Sunderland’s second half performance was equally impressive, as we continued to probe and move the ball slickly, whilst denying Cambridge any real openings. Overall, the standard of service into the box was much better, and some of the interplay was a joy to watch.
When Nathan Broadhead rose highest to nod home a cross from Gooch, any lingering nerves were finally eased, before Batth added the gloss with another header, this time from a Roberts cross. After so many close calls in recent games, there was no need for any last-minute heroics, merely a leisurely stroll towards full time, and three points that keep us at the very heart of the battle for the top six.
It was difficult to highlight standout performers from this game, because everyone in red and white acquitted themselves superbly, but special praise must be reserved for Gooch and Embleton.
Sunderland’s American winger has endured a tough season, but this was a game in which he answered the doubters with aplomb, and Embleton chose the perfect occasion to cast himself as orchestrator-in-chief, utilising his full range of passing and offering more proof that he can deliver when called upon.

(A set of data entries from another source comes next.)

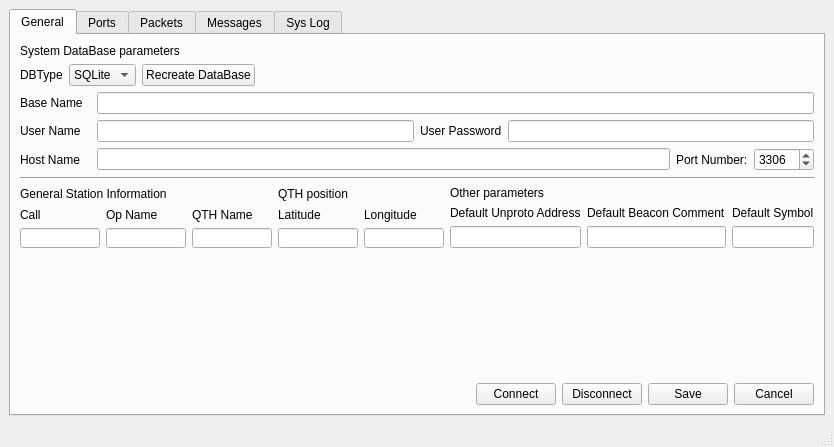
Before: the Qt Designer form ui/mainwindow.ui in UA3MQJ/qaprs, drawn with Qt 5.
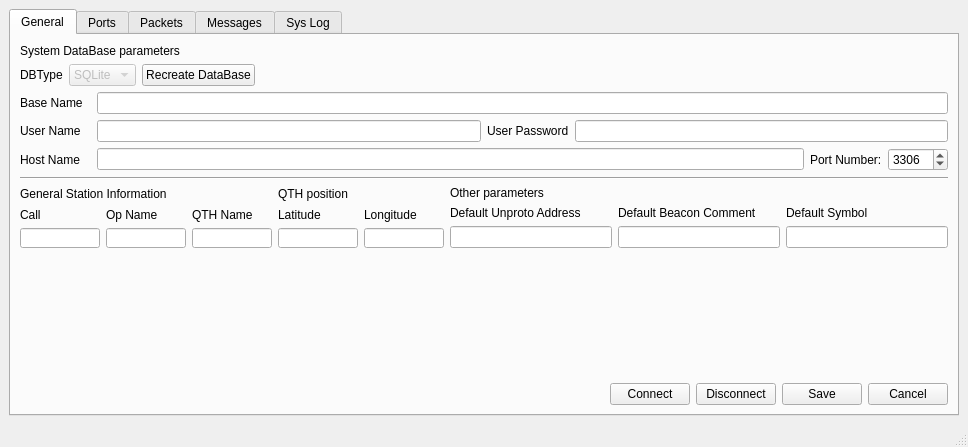
After: the same form once the commit is applied.

What changed in the file:
```diff
--- a/ui/mainwindow.ui
+++ b/ui/mainwindow.ui
@@ -6,7 +6,7 @@
    <rect>
     <x>0</x>
     <y>0</y>
-    <width>824</width>
+    <width>968</width>
     <height>447</height>
    </rect>
   </property>
@@ -49,6 +49,15 @@
           </item>
           <item>
            <widget class="QComboBox" name="dbTypeComboBox">
+            <property name="enabled">
+             <bool>false</bool>
+            </property>
+            <property name="minimumSize">
+             <size>
+              <width>0</width>
+              <height>0</height>
+             </size>
+            </property>
             <item>
              <property name="text">
               <string>SQLite</string>
```
Left out of the diff: 5 changed lines with no effect on the pictures.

It was also heartening to see Callum Doyle make a winning return, and this was the ideal game for him to remind everyone that, at eighteen, he is gifted with precocious talent and scary potential. Alex Pritchard’s return was also timely, and it is encouraging to see our squad starting to reach full strength at this crucial stage of the season.
Tomorrow night, we bring down the curtain on this season’s home league schedule against Rotherham.
If we can summon a similar performance to Saturday, there is no doubt that we can avenge the 5-1 thrashing we suffered last October, and ensure that our destiny remains within our control ahead of the trip to Morecambe. The players know they are capable, and there is no reason to think they cannot deliver again.